[Dataset excerpts]
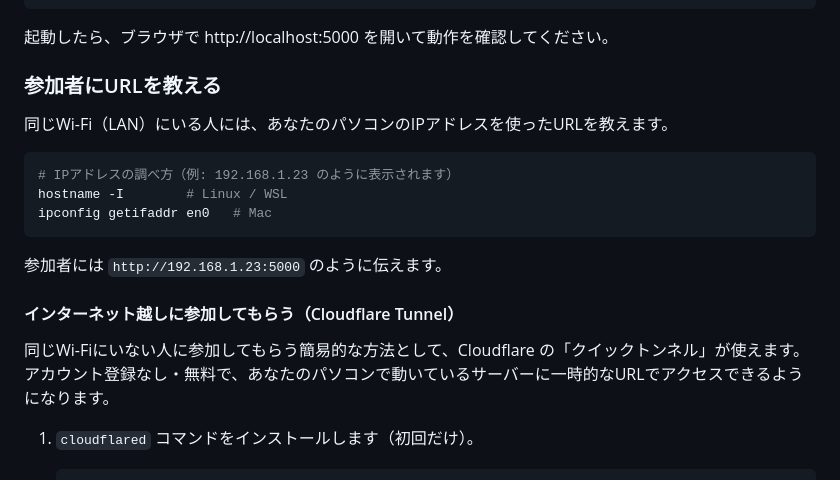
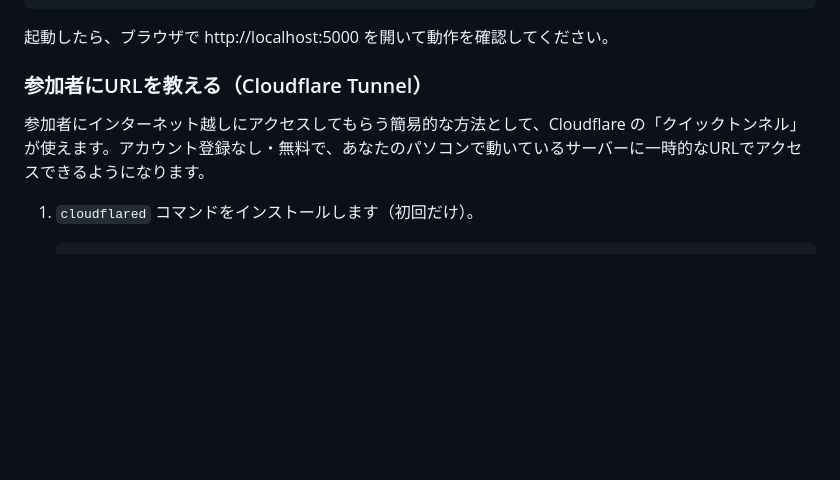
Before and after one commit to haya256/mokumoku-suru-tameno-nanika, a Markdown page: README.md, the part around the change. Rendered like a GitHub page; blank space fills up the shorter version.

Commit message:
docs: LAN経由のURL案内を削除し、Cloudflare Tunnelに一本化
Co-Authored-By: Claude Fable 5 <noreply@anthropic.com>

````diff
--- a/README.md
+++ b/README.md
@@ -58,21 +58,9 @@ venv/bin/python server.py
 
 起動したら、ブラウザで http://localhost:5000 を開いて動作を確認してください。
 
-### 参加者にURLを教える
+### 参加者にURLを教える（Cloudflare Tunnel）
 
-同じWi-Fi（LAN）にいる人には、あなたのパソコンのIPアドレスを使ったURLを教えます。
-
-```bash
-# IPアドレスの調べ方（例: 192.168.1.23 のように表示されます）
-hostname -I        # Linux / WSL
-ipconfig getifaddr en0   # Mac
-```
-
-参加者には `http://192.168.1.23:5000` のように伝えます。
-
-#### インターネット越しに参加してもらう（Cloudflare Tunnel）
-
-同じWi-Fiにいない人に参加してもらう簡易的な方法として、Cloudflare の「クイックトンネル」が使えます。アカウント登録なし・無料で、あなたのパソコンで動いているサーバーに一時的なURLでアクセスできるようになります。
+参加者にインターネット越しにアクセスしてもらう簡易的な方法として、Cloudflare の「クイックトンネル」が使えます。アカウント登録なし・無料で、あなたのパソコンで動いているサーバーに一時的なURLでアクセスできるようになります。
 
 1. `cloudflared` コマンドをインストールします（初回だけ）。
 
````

» **REQUIRED WORK**: Reproduce the records above exactly, excluding every picture.

» **EXERCISE RESULT**:
Before and after one commit to haya256/mokumoku-suru-tameno-nanika, a Markdown page: README.md, the part around the change. Rendered like a GitHub page; blank space fills up the shorter version.

Commit message:
docs: LAN経由のURL案内を削除し、Cloudflare Tunnelに一本化
Co-Authored-By: Claude Fable 5 <noreply@anthropic.com>

````diff
--- a/README.md
+++ b/README.md
@@ -58,21 +58,9 @@ venv/bin/python server.py
 
 起動したら、ブラウザで http://localhost:5000 を開いて動作を確認してください。
 
-### 参加者にURLを教える
+### 参加者にURLを教える（Cloudflare Tunnel）
 
-同じWi-Fi（LAN）にいる人には、あなたのパソコンのIPアドレスを使ったURLを教えます。
-
-```bash
-# IPアドレスの調べ方（例: 192.168.1.23 のように表示されます）
-hostname -I        # Linux / WSL
-ipconfig getifaddr en0   # Mac
-```
-
-参加者には `http://192.168.1.23:5000` のように伝えます。
-
-#### インターネット越しに参加してもらう（Cloudflare Tunnel）
-
-同じWi-Fiにいない人に参加してもらう簡易的な方法として、Cloudflare の「クイックトンネル」が使えます。アカウント登録なし・無料で、あなたのパソコンで動いているサーバーに一時的なURLでアクセスできるようになります。
+参加者にインターネット越しにアクセスしてもらう簡易的な方法として、Cloudflare の「クイックトンネル」が使えます。アカウント登録なし・無料で、あなたのパソコンで動いているサーバーに一時的なURLでアクセスできるようになります。
 
 1. `cloudflared` コマンドをインストールします（初回だけ）。
 
````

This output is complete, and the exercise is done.